The hope is that this World Cup, Uruguay’s first since 2003, can catalyse interest in the sport back home, where it still has a reputation of something of an aristocratic sport, brought over by the British and played largely in the English-speaking schools and sports clubs they founded.
But slowly, things may be changing. The second leg of their emotional World Cup qualification play-off against Russia was watched by a crowd of 14,000 in Montevideo’s Charrua Stadium, and rugby is now probably the country’s third-most popular sport behind football and basketball.
“I think Los Teros have made a good job in that respect,” Magno says. “We have a lot of new players, children playing, a lot more schools playing rugby, and that’s important.”
The question is how long the Uruguayan public can maintain interest in a losing side. Though Uruguay have never left a World Cup without a win – they beat Spain in 1999 and Georgia in 2003 – it would be a major shock if they were to maintain that record. The team’s stated aim is not to win, but simply to compete.
“We don’t think about winning or losing,” Magno says. “We concentrate on getting the best out of every player that goes on the field. We say: play with garra (claws) and that’s important. We have very, very tough matches.”
Yet the overall mood is one of wide-eyed optimism. Coach Pablo Lemoine, a former prop for Bristol and Stade Français, describes it not as the Group of Death, but the Group of Hope.
Up front is where Uruguay are strongest, and there may be chances to puncture a few holes in even the best sides. Beyond that, their best chance is to stick together and hope for the best.
“Uruguay traditionally has a good forward game,” says Kessler, a burly 21-year-old hooker with a sturdy neck, a big round face and bushy eyebrows. “Set-pieces are one of the key ingredients in our planning of the game. In many cases, the other teams are technically much stronger. But in terms of passion and the will to play and to win, we’re equal.”

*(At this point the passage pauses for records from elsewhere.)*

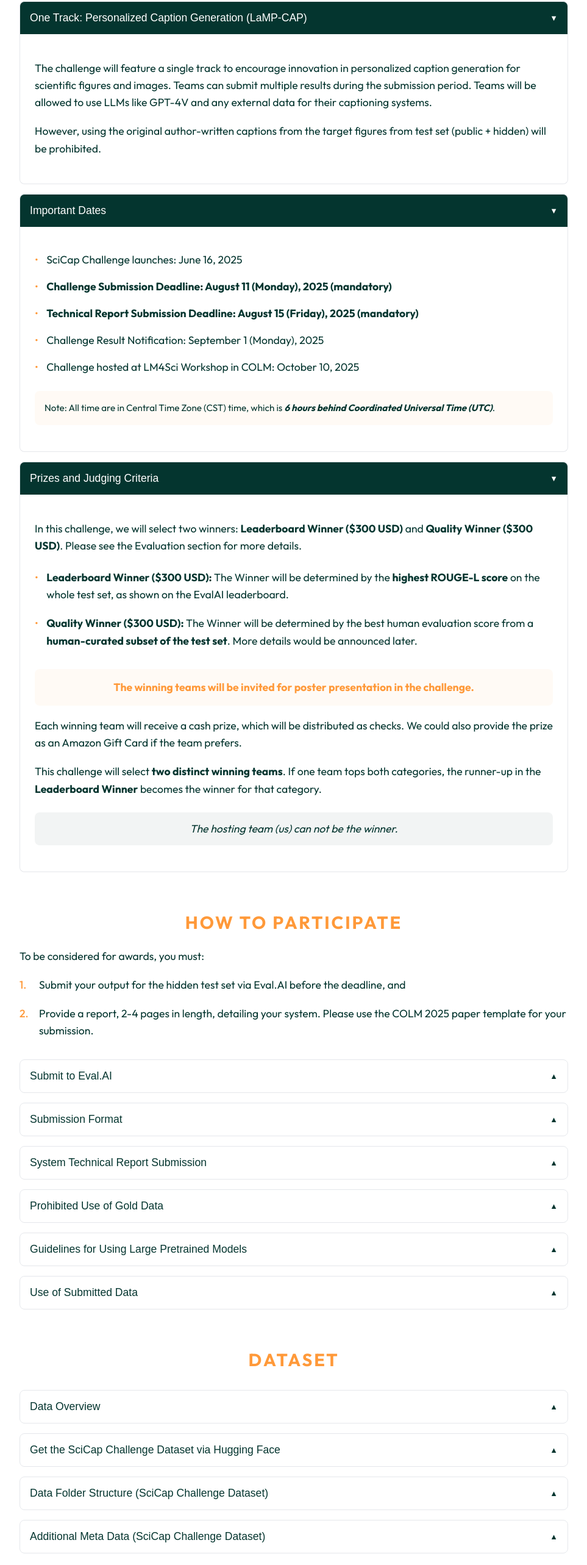
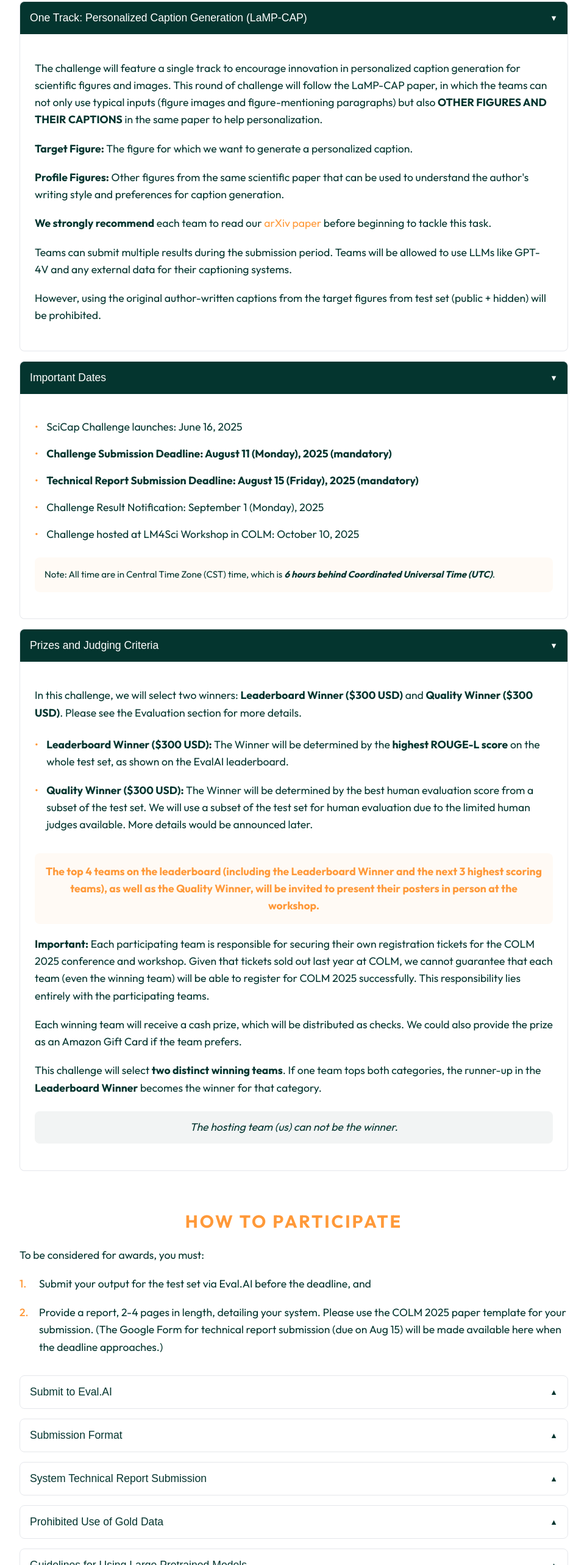
Before and after one commit to hy-ng/scicap-website-test, a React (Vite) app: page /#/challenge/2025 in a window 1280 px wide. Shown: the part 882-3448 px from the top of the page at 61% size, without its empty margins (158-1121 px from the left). Built offline with nearby package versions, Linux system fonts and the light colour scheme.

Commit message:
revise based on feedback

```diff
--- a/src/pages/Challenge2025.jsx
+++ b/src/pages/Challenge2025.jsx
@@ -83,6 +83,22 @@ const Challenge2025 = () => {
               <div className="section-content">
                 <p>
                 The challenge will feature a single track to encourage innovation in personalized caption generation for scientific figures and images.
+                This round of challenge will follow the LaMP-CAP paper, in which the teams can not only use typical inputs (figure images and figure-mentioning paragraphs) but also <strong>OTHER FIGURES AND THEIR CAPTIONS</strong> in the same paper to help personalization.
+                </p>
+
+                <p>
+                <strong>Target Figure:</strong> The figure for which we want to generate a personalized caption.
+                </p>
+
+                <p>
+                <strong>Profile Figures:</strong> Other figures from the same scientific paper that can be used to understand the author's writing style and preferences for caption generation.
+                </p>
+
+                <p>
+                <strong>We strongly recommend</strong> each team to read our <a href="https://arxiv.org/abs/2506.06561" target="_blank" rel="noopener noreferrer">arXiv paper</a> before beginning to tackle this task.
+                </p>
+
+                <p>
                 Teams can submit multiple results during the submission period. Teams will be allowed to use LLMs like GPT-4V and any external data for their captioning systems.
                 </p>
                 <p>
@@ -136,12 +152,16 @@ const Challenge2025 = () => {
                     <strong>Leaderboard Winner ($300 USD):</strong> The Winner will be determined by the <strong>highest ROUGE-L score</strong> on the whole test set, as shown on the EvalAI leaderboard.
                   </li>
                   <li>
-                    <strong>Quality Winner ($300 USD):</strong> The Winner will be determined by the best human evaluation score from a <strong>human-curated subset of the test set</strong>. More details would be announced later.
+                    <strong>Quality Winner ($300 USD):</strong> The Winner will be determined by the best human evaluation score from a subset of the test set. We will use a subset of the test set for human evaluation due to the limited human judges available. More details would be announced later.
                   </li>
                 </ul>
 
                 <p className="presentation-note">
-                  <strong>The winning teams will be invited for poster presentation in the challenge.</strong>
+                  <strong>The top 4 teams on the leaderboard (including the Leaderboard Winner and the next 3 highest scoring teams), as well as the Quality Winner, will be invited to present their posters in person at the workshop.</strong>
+                </p>
+
+                <p className="registration-note">
+                  <strong>Important:</strong> Each participating team is responsible for securing their own registration tickets for the COLM 2025 conference and workshop. Given that tickets sold out last year at COLM, we cannot guarantee that each team (even the winning team) will be able to register for COLM 2025 successfully. This responsibility lies entirely with the participating teams.
                 </p>
 
                 <p>
@@ -166,8 +186,10 @@ const Challenge2025 = () => {
         <div className="main-text">
           <p>To be considered for awards, you must:</p>
           <ol>
-            <li>Submit your output for the hidden test set via Eval.AI before the deadline, and</li>
-            <li>Provide a report, 2-4 pages in length, detailing your system. Please use the COLM 2025 paper template for your submission.</li>
+            <li>Submit your output for the test set via Eval.AI before the deadline, and</li>
+            <li>Provide a report, 2-4 pages in length, detailing your system. Please use the COLM 2025 paper template for your submission.
+              (The Google Form for technical report submission (due on Aug 15) will be made available here when the deadline approaches.)
+            </li>
           </ol>
         </div>
 
@@ -245,6 +267,7 @@ const Challenge2025 = () => {
             {expandedSections.includes('technical-report') && (
               <div className="section-content">
                 <p>Every team must submit a report, ranging from 2-4 pages, that provides an in-depth overview of their system. This should encompass data processing, methodologies, experimental results, etc. Please adhere to the COLM 2025 paper template for your submission.</p>
+                <p><em>The Google Form for technical report submission (due on Aug 15) will be made available here when the deadline approaches.</em></p>
               </div>
             )}
           </div>
@@ -301,23 +324,15 @@ const Challenge2025 = () => {
         <div className="expandable-sections">
           <div className="expandable-section">
             <button
-              className={`section-button ${expandedSections.includes('data-overview') ? 'expanded' : ''}`}
-              onClick={() => toggleSection('data-overview')}
+              className={`section-button ${expandedSections.includes('lamp-cap-dataset') ? 'expanded' : ''}`}
+              onClick={() => toggleSection('lamp-cap-dataset')}
             >
-              Data Overview
-              <span className="expand-icon">{expandedSections.includes('data-overview') ? '▼' : '▲'}</span>
+              LaMP-CAP Dataset
+              <span className="expand-icon">{expandedSections.includes('lamp-cap-dataset') ? '▼' : '▲'}</span>
             </button>
-            {expandedSections.includes('data-overview') && (
+            {expandedSections.includes('lamp-cap-dataset') && (
               <div className="section-content">
                 <p>Our LaMP-CAP is an extension of the SciCap Challenge dataset, with a new focus on personalized and context-aware scientific figure captioning. Unlike traditional caption datasets, LaMP-Cap provides not only target figures and their metadata, but also profile figures from the same scientific paper, enabling research into leveraging multimodal context for improved captioning. Metadata is available in our <a href="https://github.com/Crowd-AI-Lab/lamp-cap" target="_blank" rel="noopener noreferrer">GitHub repository</a>.</p>
-
-                <p>For this challenge, participants should also refer to the original SciCap Challenge dataset, which has been updated with public and hidden test sets. For each figure, the following is provided:</p>
-
-                <ul className="data-list">
-                  <li>Figure <strong>image</strong> (extracted from the original arXiv paper)</li>
-                  <li>Figure <strong>caption</strong> (extracted from the original arXiv paper)</li>
-                  <li><strong>Paragraphs</strong> that mention the figure (extracted from the original arXiv paper, e.g., "As shown in Figure 5, …".)</li>
-                </ul>
 
                 <p className="technical-note">
                   <em>Note:</em> Only a subset of the public and hidden test sets is used in LaMP-CAP. Specifically, we include only arXiv papers that contain at least two figures from the same paper, which are required to construct target-profile pairs. The details can be checked in our <a href="https://arxiv.org/abs/2506.06561" target="_blank" rel="noopener noreferrer">paper</a> and <a href="https://github.com/Crowd-AI-Lab/lamp-cap" target="_blank" rel="noopener noreferrer">GitHub repository</a>.
@@ -328,14 +343,25 @@ const Challenge2025 = () => {
 
           <div className="expandable-section">
             <button
-              className={`section-button ${expandedSections.includes('huggingface') ? 'expanded' : ''}`}
-              onClick={() => toggleSection('huggingface')}
+              className={`section-button ${expandedSections.includes('scicap-challenge-dataset') ? 'expanded' : ''}`}
+              onClick={() => toggleSection('scicap-challenge-dataset')}
             >
-              Get the SciCap Challenge Dataset via Hugging Face
-              <span className="expand-icon">{expandedSections.includes('huggingface') ? '▼' : '▲'}</span>
+              SciCap Challenge Dataset (That LaMP-CAP is Based On)
+              <span className="expand-icon">{expandedSections.includes('scicap-challenge-dataset') ? '▼' : '▲'}</span>
             </button>
-            {expandedSections.includes('huggingface') && (
+            {expandedSections.includes('scicap-challenge-dataset') && (
               <div className="section-content">
+                <p>For this challenge, participants should also refer to the original SciCap Challenge dataset, which has been updated with public and hidden test sets. For each figure, the following is provided.</p>
+
+                <ul className="data-list">
+                  <li>Figure <strong>image</strong> (extracted from the original arXiv paper)</li>
+                  <li>Figure <strong>caption</strong> (extracted from the original arXiv paper)</li>
+                  <li><strong>Paragraphs</strong> that mention the figure (extracted from the original arXiv paper, e.g., "As shown in Figure 5, …".)</li>
+                </ul>
+
+                <p>More detailed information about the data format can be found in the "Example Data Format" section below.</p>
+
+                <h4>Getting the Dataset</h4>
                 <p>You can download the dataset from our <a href="https://huggingface.co/datasets/Crowd-AI-Lab/scicap" target="_blank" rel="noopener noreferrer">Hugging Face</a> dataset with the python command.</p>
 
                 <div className="code-block">
@@ -353,20 +379,7 @@ snapshot_download(repo_id="CrowdAILab/scicap", repo_type='dataset')`}
                   </pre>
                 </div>
 
-              </div>
-            )}
-          </div>
-
-          <div className="expandable-section">
-            <button
-              className={`section-button ${expandedSections.includes('folder-structure') ? 'expanded' : ''}`}
-              onClick={() => toggleSection('folder-structure')}
-            >
-              Data Folder Structure (SciCap Challenge Dataset)
-              <span className="expand-icon">{expandedSections.includes('folder-structure') ? '▼' : '▲'}</span>
-            </button>
-            {expandedSections.includes('folder-structure') && (
-              <div className="section-content">
+                <h4>Data Folder Structure</h4>
                 <p>SciCap Challenge dataset schema is very close to the widely popular <strong>'mscoco'</strong> dataset.</p>
 
                 <ul className="data-list">
@@ -412,7 +425,8 @@ snapshot_download(repo_id="CrowdAILab/scicap", repo_type='dataset')`}
                     </ul>
                   </li>
                 </ul>
-                <p>Example</p>
+
+                <h4>Example Data Format</h4>
                 <div className="code-block">
                   <pre className="json-format">
 {`{
@@ -450,20 +464,8 @@ snapshot_download(repo_id="CrowdAILab/scicap", repo_type='dataset')`}
 }`}
                   </pre>
                 </div>
-              </div>
-            )}
-          </div>
 
-          <div className="expandable-section">
-            <button
-              className={`section-button ${expandedSections.includes('metadata') ? 'expanded' : ''}`}
-              onClick={() => toggleSection('metadata')}
-            >
-              Additional Meta Data (SciCap Challenge Dataset)
-              <span className="expand-icon">{expandedSections.includes('metadata') ? '▼' : '▲'}</span>
-            </button>
-            {expandedSections.includes('metadata') && (
-              <div className="section-content">
+                <h4>Additional Metadata</h4>
                 <p>The following additional metadata information is provided by SciCap challenge dataset for reference. Further details are provided about the figures (<strong>ArXiv ID</strong> and <strong>category</strong>, only for the <strong>train/val/test set</strong>) and text information (<strong>caption length</strong>, excluding figure index).</p>
 
                 <div className="code-block">
@@ -524,7 +526,7 @@ snapshot_download(repo_id="CrowdAILab/scicap", repo_type='dataset')`}
             </button>
             {expandedSections.includes('human-eval') && (
               <div className="section-content">
-                <p>TBC</p>
+                <p>We will use a subset of the test set for human evaluation due to the limited human judges available. More details would be announced later.</p>
               </div>
             )}
           </div>
@@ -539,6 +541,7 @@ snapshot_download(repo_id="CrowdAILab/scicap", repo_type='dataset')`}
             <li>No Profile - GPT-4o</li>
             <li>ALL Profile - GPT-4o</li>
           </ul>
+          <p>Please go to read our <a href="https://arxiv.org/abs/2506.06561" target="_blank" rel="noopener noreferrer">paper</a> for more implementation details.</p>
         </div>
       </section>
 
@@ -549,7 +552,7 @@ snapshot_download(repo_id="CrowdAILab/scicap", repo_type='dataset')`}
           <ol>
             <li>
               Ng, H. Y. S., Hsu, T. Y., Anantha Ramakrishnan, A., Kveton, B., Lipka, N., Dernoncourt, F., ... &
-              Huang, T. H. K. (2025). <a href="https://arxiv.org/abs/2302.12324" target="_blank" rel="noopener noreferrer">
+              Huang, T. H. K. (2025). <a href="https://arxiv.org/abs/2506.06561" target="_blank" rel="noopener noreferrer">
               LaMP-Cap: Personalized Figure Caption Generation With Multimodal Figure Profiles</a>. arXiv preprint arXiv:2506.06561.
             </li>
           </ol>
```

Is he frightened? “No, not at all. I’m just keen to play against the best in the world.” And this, you find, is the prevailing vibe. Uruguay may not be that good, but more than perhaps any other nation at this World Cup, they have earned their place, and are determined to enjoy it.
“For all the problems we have,” Magno explains, “we try to find a way to be here. Because it’s the best experience of our lives.”
And then, politely, he makes his excuses and returns to the team room, which has just taken delivery of 30kg of prime Uruguayan steak.
Jump to it: Uruguay’s squad get used to the Millennium Stadium pitch ahead of today’s game against Wales, their first in a World Cup since 2003